So as his 1st birthday approaches, my stay at home mommy duty is coming to an end.  I am officially back out in the job market.  I have no idea what my future holds, but I am so excited.  I may branch out on my own and do a little recruiting.  I may join a company close to home and jump right back into the HR trenches.  I really don’t know, but I know that I’m ready.  For now, I’m keeping my options open and am just going to let things happen as they may.

While that is going on, I’ll also be launching a new blog soon.  The title and look will be changing, but the focus will still be centered around employee engagement, management and general HR issues.  The plan is to have the new site officially launched on February 1st, but if I can get it up earlier I certainly will.

Thanks to all who have stayed with me since I launched this site and I hope you’ll join me on my new adventure.
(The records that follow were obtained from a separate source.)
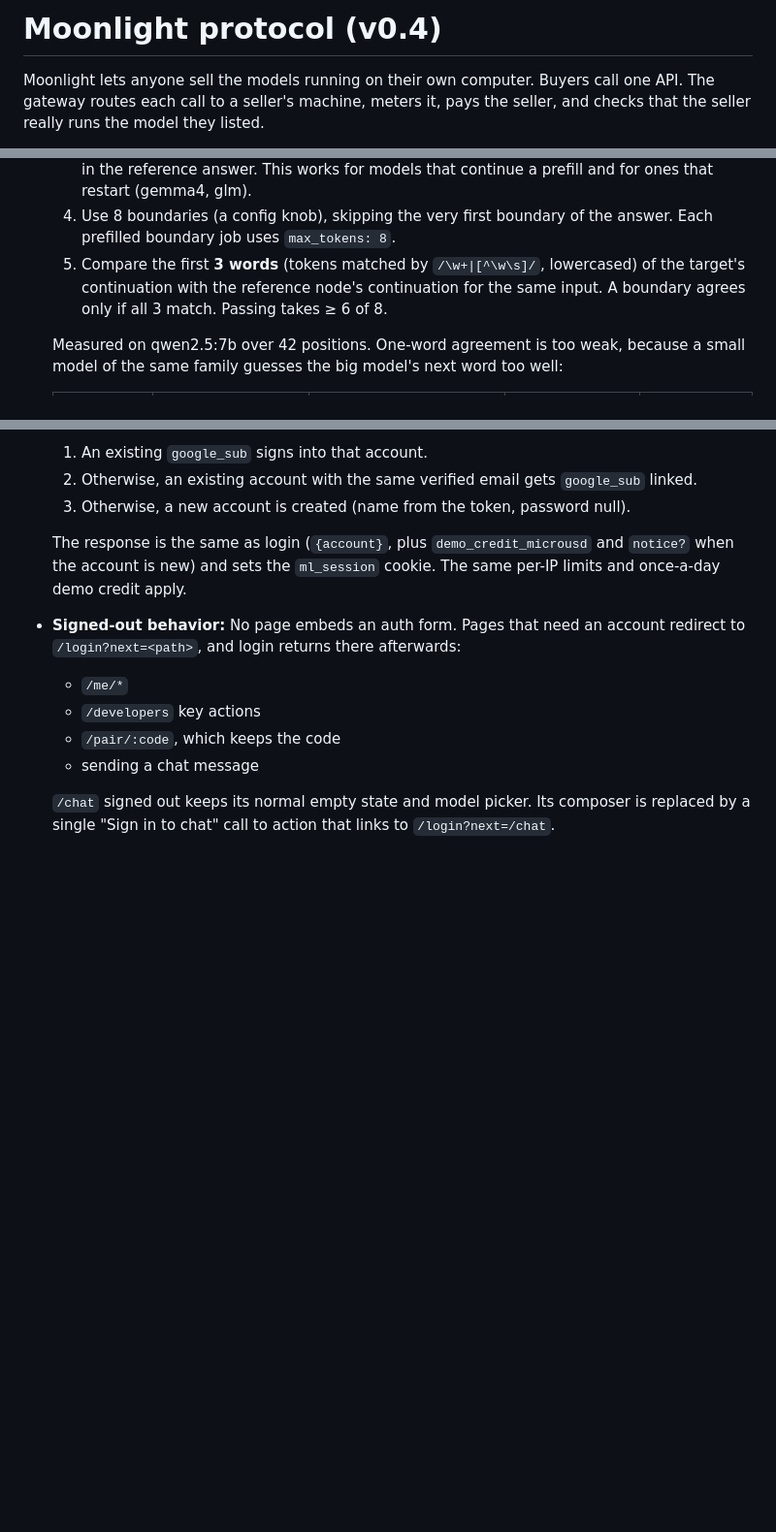
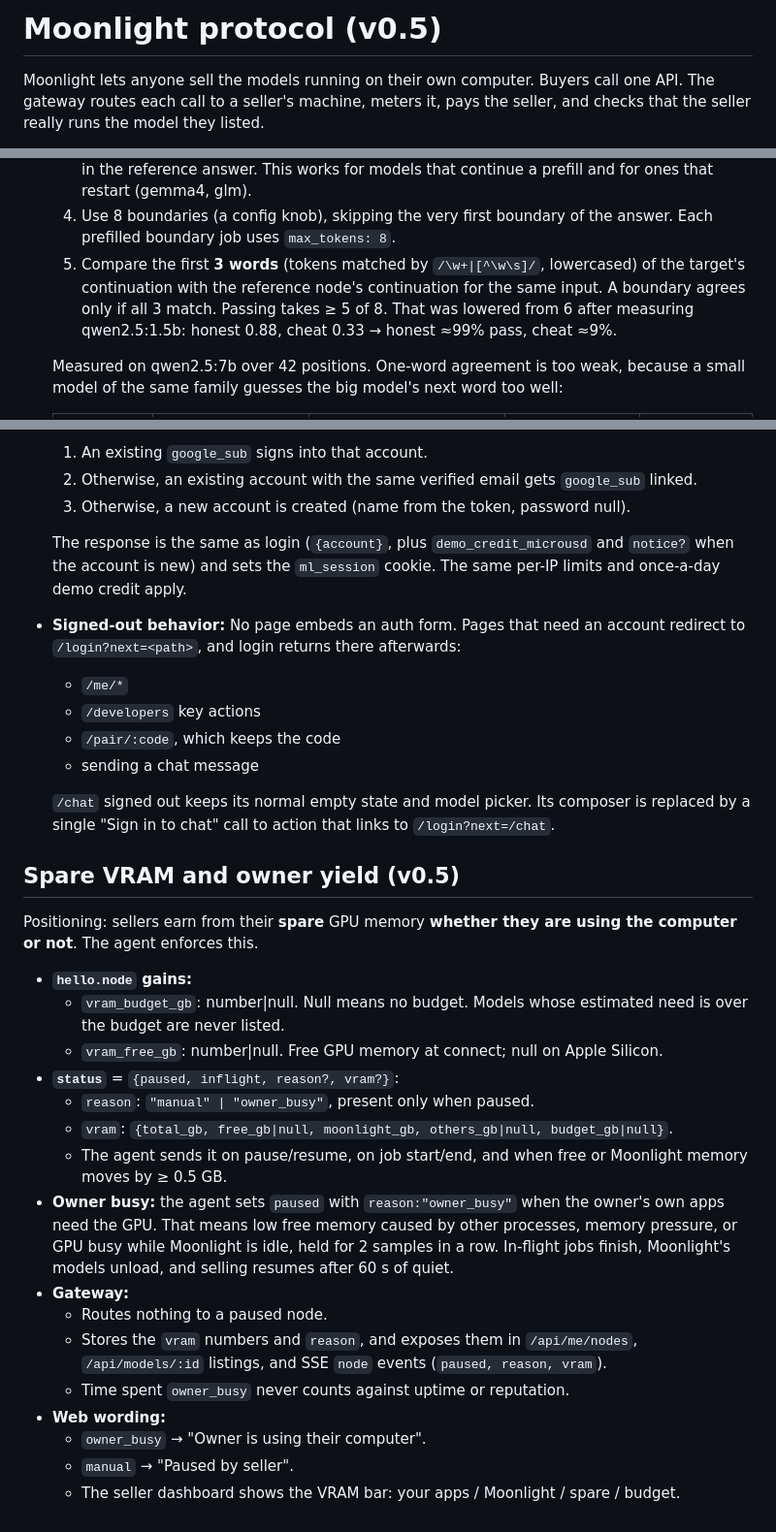
Before and after one commit to shinhajun/moonlight, a Markdown page: PROTOCOL.md, 3 parts joined by grey strips. Shown at 97% size. Rendered like a GitHub page; blank space fills up the shorter version.

Commit message:
Protocol v0.5: 5/8 canary pass mark, spare-VRAM budget and owner-busy yield
Co-Authored-By: Claude Opus 5.5 <noreply@anthropic.com>

```diff
--- a/PROTOCOL.md
+++ b/PROTOCOL.md
@@ -1,4 +1,4 @@
-# Moonlight protocol (v0.4)
+# Moonlight protocol (v0.5)
 
 Moonlight lets anyone sell the models running on their own computer. Buyers call one API. The gateway routes each call to a seller's machine, meters it, pays the seller, and checks that the seller really runs the model they listed.
 
@@ -107,7 +107,7 @@ Rules:
   2. At about 6 word boundaries in that answer, send the prompt plus the reference prefix as a trailing `assistant` message (prefill), with `max_tokens:4`.
   3. Run the same prefilled boundary job on the reference node too, and compare the target's first next word with the *reference node's* next word for that same input, not with the word in the reference answer. This works for models that continue a prefill and for ones that restart (gemma4, glm).
   4. Use 8 boundaries (a config knob), skipping the very first boundary of the answer. Each prefilled boundary job uses `max_tokens: 8`.
-  5. Compare the first **3 words** (tokens matched by `/\w+|[^\w\s]/`, lowercased) of the target's continuation with the reference node's continuation for the same input. A boundary agrees only if all 3 match. Passing takes ≥ 6 of 8.
+  5. Compare the first **3 words** (tokens matched by `/\w+|[^\w\s]/`, lowercased) of the target's continuation with the reference node's continuation for the same input. A boundary agrees only if all 3 match. Passing takes ≥ 5 of 8. That was lowered from 6 after measuring qwen2.5:1.5b: honest 0.88, cheat 0.33 → honest ≈99% pass, cheat ≈9%.
 
   Measured on qwen2.5:7b over 42 positions. One-word agreement is too weak, because a small model of the same family guesses the big model's next word too well:
 
@@ -363,3 +363,24 @@ Google sign-in goes through Firebase Auth in GCP project `vada-so`. Its Google p
   - sending a chat message
 
   `/chat` signed out keeps its normal empty state and model picker. Its composer is replaced by a single "Sign in to chat" call to action that links to `/login?next=/chat`.
+
+## Spare VRAM and owner yield (v0.5)
+
+Positioning: sellers earn from their **spare** GPU memory **whether they are using the computer or not**. The agent enforces this.
+
+- **`hello.node` gains:**
+  - `vram_budget_gb`: number|null. Null means no budget. Models whose estimated need is over the budget are never listed.
+  - `vram_free_gb`: number|null. Free GPU memory at connect; null on Apple Silicon.
+- **`status`** = `{paused, inflight, reason?, vram?}`:
+  - `reason`: `"manual" | "owner_busy"`, present only when paused.
+  - `vram`: `{total_gb, free_gb|null, moonlight_gb, others_gb|null, budget_gb|null}`.
+  - The agent sends it on pause/resume, on job start/end, and when free or Moonlight memory moves by ≥ 0.5 GB.
+- **Owner busy:** the agent sets `paused` with `reason:"owner_busy"` when the owner's own apps need the GPU. That means low free memory caused by other processes, memory pressure, or GPU busy while Moonlight is idle, held for 2 samples in a row. In-flight jobs finish, Moonlight's models unload, and selling resumes after 60 s of quiet.
+- **Gateway:**
+  - Routes nothing to a paused node.
+  - Stores the `vram` numbers and `reason`, and exposes them in `/api/me/nodes`, `/api/models/:id` listings, and SSE `node` events (`paused, reason, vram`).
+  - Time spent `owner_busy` never counts against uptime or reputation.
+- **Web wording:**
+  - `owner_busy` → "Owner is using their computer".
+  - `manual` → "Paused by seller".
+  - The seller dashboard shows the VRAM bar: your apps / Moonlight / spare / budget.
```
With so much sensitivity around the holidays, HR departments spend a painstaking amount of time ensuring that people of all race, religion, personality and food group are included in the festivities.  What happens then when you have  total Scrooge on your team?  A person who is not against holiday festivities for any religious or ethnicity beliefs per se, but is just a non-joiner who believes all the hype around the holidays is eventually going to bring about the world’s demise?   If they just did not participate then all would be well, but they have to not participate and ensure that everyone around them hears why over and over and over again.  For every holiday game, gift exchange or event, they have comments.  These self-professed Grinch’s can really put a damper on everyone else’s excitement and enjoyment of all that this time of year has to offer.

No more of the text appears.